How I Accidentally Bankrupted my Company: A Cautionary Tale of Cutting Costs
By Jane Grafton, Lieberman Software
Like every good story ours has a beginning, a middle and an end. While our tale is completely fictitious, the situation that our character finds himself in isn’t. It is based on real events happening in organisations across the globe. Perhaps, by reading it, you can avoid following the same path as our ill-fated CEO and change your destiny.
Pegasus was arguably the premier automobile manufacturer. It didn’t just ‘make’ cars, it created them. The drivers lucky enough to find themselves behind the wheel of a Pegasus didn’t just park it, they positioned it. If you didn’t already...
...own a Pegasus car then you aspired to own one. Pegasus stood for ‘living the dream’.
As you’d expect, to sit in the CEO’s seat of this established and well-respected organisation was coveted by many powerful men and women. For Charles Trumble, it had just become reality. Charles believed he was unstoppable.
Running a tight ship
With the country entering recession for the second time in just a few short years, and the manufacturing industry severely depressed, Charles knew it was going to be tough. Shareholders were restless, demanding faster returns on their investments, and he had to make a quick impression or risk the dream being over before it had really begun.
First step, go through the books with a fine-tooth comb and identify savings.

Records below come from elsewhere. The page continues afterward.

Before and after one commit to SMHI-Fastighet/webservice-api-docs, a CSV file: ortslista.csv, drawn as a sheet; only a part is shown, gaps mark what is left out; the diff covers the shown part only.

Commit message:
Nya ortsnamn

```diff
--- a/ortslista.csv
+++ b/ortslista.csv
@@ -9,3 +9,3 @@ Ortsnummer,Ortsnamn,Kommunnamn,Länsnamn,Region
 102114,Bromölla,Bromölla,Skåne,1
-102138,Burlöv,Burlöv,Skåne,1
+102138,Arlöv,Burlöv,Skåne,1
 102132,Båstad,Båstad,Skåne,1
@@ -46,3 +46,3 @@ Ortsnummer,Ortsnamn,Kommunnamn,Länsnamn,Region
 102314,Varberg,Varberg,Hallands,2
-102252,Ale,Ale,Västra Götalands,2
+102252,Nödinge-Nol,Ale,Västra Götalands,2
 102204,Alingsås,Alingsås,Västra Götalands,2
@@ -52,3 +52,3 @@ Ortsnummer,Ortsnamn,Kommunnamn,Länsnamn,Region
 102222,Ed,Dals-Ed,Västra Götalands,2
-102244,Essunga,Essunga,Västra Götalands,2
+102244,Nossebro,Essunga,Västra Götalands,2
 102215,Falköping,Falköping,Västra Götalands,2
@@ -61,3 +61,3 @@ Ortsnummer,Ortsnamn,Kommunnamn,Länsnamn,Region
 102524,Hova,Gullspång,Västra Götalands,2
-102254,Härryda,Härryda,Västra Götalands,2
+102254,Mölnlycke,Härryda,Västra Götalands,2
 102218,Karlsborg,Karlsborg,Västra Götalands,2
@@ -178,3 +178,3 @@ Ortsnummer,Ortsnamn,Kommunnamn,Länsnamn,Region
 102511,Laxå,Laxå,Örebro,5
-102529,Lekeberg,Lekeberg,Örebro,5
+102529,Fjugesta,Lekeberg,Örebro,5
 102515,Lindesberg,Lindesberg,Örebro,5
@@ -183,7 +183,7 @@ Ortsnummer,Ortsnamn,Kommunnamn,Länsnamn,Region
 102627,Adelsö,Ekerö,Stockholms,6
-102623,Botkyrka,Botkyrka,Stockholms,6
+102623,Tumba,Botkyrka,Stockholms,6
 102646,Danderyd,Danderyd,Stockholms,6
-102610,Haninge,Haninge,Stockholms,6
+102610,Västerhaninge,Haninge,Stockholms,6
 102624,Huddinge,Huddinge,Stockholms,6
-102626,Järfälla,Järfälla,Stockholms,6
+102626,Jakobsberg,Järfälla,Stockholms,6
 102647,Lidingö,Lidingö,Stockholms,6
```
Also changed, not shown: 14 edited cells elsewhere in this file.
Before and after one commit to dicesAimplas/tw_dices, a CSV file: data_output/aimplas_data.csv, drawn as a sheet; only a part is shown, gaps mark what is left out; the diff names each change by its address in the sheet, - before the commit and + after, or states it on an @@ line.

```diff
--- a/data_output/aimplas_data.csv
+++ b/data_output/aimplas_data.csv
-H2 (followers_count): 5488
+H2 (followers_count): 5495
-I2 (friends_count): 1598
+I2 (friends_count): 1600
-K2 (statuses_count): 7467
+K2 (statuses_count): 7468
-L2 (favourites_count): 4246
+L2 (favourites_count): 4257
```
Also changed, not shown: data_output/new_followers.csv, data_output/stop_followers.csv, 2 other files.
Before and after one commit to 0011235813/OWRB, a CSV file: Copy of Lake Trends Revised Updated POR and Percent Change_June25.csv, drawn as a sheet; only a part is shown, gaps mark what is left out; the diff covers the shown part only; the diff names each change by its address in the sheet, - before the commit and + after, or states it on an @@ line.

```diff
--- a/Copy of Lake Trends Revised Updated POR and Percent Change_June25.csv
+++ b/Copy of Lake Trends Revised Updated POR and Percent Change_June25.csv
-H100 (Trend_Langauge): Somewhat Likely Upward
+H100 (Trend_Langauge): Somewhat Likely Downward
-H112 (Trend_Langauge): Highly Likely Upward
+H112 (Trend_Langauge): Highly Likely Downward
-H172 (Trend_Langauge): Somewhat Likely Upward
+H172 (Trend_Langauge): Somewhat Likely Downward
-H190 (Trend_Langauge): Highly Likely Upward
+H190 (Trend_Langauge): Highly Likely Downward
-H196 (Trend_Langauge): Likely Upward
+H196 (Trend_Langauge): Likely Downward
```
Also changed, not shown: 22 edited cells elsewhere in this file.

Of course, reducing the IT expenditure was a no brainer. The IT auditors, what did they really do and how could they justify the fee? And all those expensive ‘geeks’ in the IT department could go. No one understood a word they said so outsourcing the whole lot to Romania wouldn’t make a difference. All future IT spend could be frozen as they’d just upgraded the PCs, servers and operating system.
Never one to wait for someone else... continued on page two >